Cost Matters! The Serverless Edition

BY Leon Stigter
Dec 9 2019
7 Min

As a trend cloud vendors tend to use the word serverless quite loosely. While serverless comes in a lot of shapes and sizes and as long as the characteristics fit within the four categories from my last blog, it is a serverless service. To make sure that we’re all on the same page, I’ll use the following definition for serverless:

“Serverless is a development model where developers focus on a single unit of work and can deploy to a platform that automatically scales, without developer intervention.”

In this blog post, we’ll look at how that model works on AWS Fargate, which allows you to run containers without having to manage servers or clusters.

TL;DR Serverless is cheaper!

Containers, like really?

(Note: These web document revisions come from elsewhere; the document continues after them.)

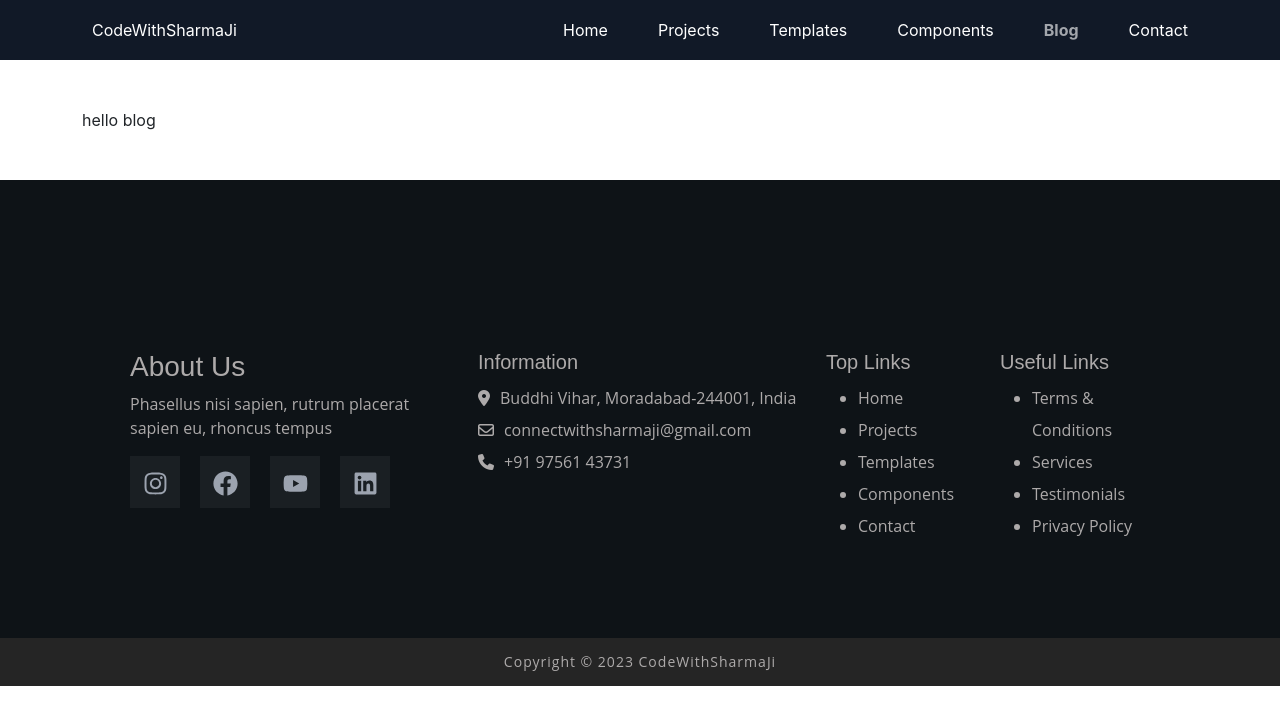
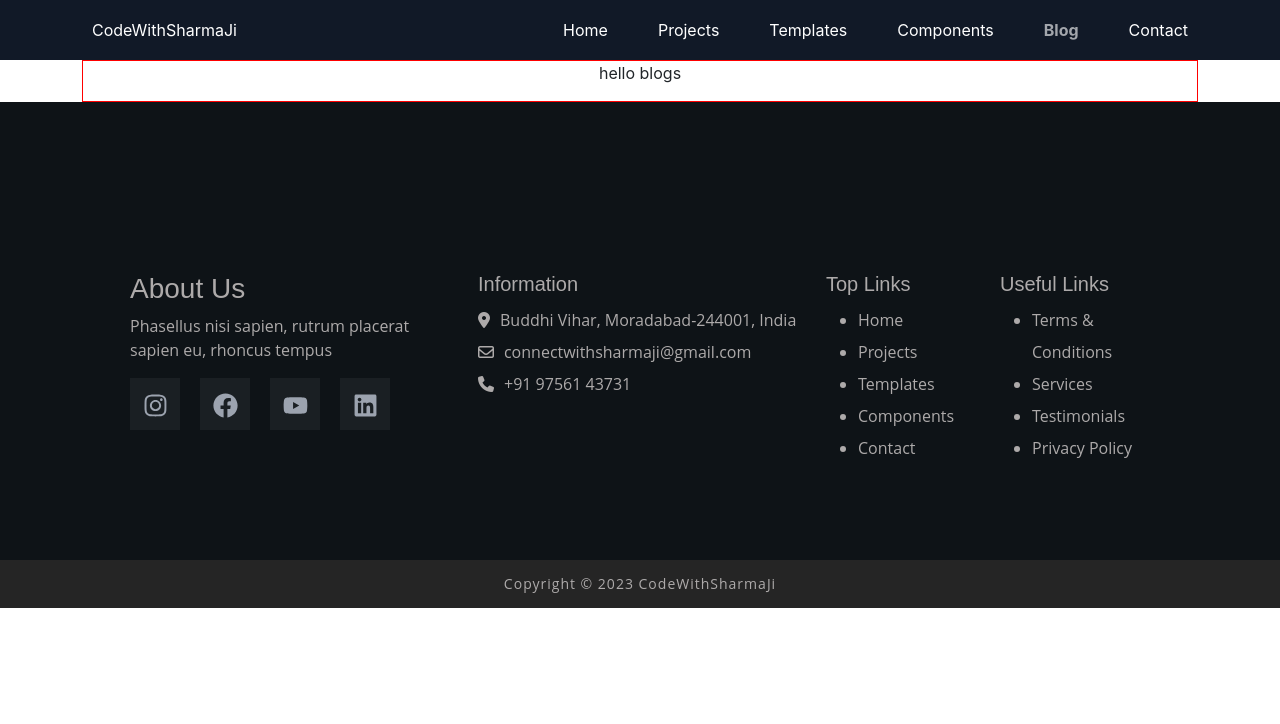
Before and after one commit to Saurabh291099/Easycode, a React (Create React App) app: page /blog/blogname in a window 1280 px wide. Shown: the top 724 px of the page. Built offline with nearby package versions, Linux system fonts and the light colour scheme.

Commit message:
inteigence install

```diff
--- a/src/Pages/Blogs/BlogPreview.jsx
+++ b/src/Pages/Blogs/BlogPreview.jsx
@@ -2,9 +2,14 @@ import React from 'react'
 
 const BlogPreview = () => {
   return (
-    <div className='container my-4 py-4'>
-      hello blog
-    </div>
+    <>
+
+      <div className='container'>
+        <div className='blog-prev text-center h-100' style={{ border: "1px solid red" }}>
+          <p>hello blogs</p>
+        </div>
+      </div>
+    </>
   )
 }
 
```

In the serverless space, products are continuously changing to make it easier for developers to adopt the technology and build awesome apps. In the serverless space, though, there is a tradeoff between control and abstraction. As a developer, you have to choose how much control you’re willing to give up to gain abstraction from things you don’t want to worry about.

faas-and-furious-46

From: Forrest Brazeal

It turns out that containers are an amazing way to package up software with very specific dependencies. Those dependencies can be things highly specific operating system dependencies to train your machine learning model or binaries like ImageMagick. As a developer, you’re abstracted away from the underlying infrastructure (you don’t have to worry about the VMs, clusters or pods that your app will run on) but you are responsible for the runtime in the container itself. So, with containers and using services like Google Cloud Run, OpenFaaS, or AWS Fargate you’re not giving up all runtime control, but you do get more abstraction.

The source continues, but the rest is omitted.